Work instructions:
Nothing but a number is wanted here: the tally of lines in the material below that include "empty".

Provided entries:
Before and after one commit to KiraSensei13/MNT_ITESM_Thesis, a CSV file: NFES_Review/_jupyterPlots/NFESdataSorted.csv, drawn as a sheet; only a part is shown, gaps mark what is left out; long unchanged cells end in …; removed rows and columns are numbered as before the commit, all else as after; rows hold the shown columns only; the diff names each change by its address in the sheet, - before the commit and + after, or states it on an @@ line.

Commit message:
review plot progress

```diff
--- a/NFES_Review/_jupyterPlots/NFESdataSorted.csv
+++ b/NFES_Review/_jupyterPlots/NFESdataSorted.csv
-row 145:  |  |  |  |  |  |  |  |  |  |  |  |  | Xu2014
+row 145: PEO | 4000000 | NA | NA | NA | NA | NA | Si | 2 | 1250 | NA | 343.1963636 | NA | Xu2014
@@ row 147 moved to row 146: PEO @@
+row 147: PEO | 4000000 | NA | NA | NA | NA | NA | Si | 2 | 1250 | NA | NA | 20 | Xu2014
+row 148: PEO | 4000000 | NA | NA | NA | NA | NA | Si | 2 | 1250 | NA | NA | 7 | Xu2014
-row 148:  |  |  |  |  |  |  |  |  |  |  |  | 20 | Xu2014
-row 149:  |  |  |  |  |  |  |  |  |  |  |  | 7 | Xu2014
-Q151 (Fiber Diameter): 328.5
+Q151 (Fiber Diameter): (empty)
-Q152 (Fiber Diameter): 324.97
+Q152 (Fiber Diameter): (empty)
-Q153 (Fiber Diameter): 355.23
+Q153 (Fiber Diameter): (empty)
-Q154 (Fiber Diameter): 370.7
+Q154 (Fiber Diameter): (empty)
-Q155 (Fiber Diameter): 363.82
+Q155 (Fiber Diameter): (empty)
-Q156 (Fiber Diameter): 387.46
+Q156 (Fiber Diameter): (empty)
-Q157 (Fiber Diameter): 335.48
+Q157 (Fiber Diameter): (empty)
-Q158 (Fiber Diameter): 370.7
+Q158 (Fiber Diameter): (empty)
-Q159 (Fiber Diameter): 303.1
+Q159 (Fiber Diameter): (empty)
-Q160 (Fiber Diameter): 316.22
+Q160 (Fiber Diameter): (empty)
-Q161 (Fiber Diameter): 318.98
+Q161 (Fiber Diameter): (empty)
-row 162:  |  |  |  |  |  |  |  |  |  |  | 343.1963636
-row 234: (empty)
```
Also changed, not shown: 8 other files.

Problem solution:
12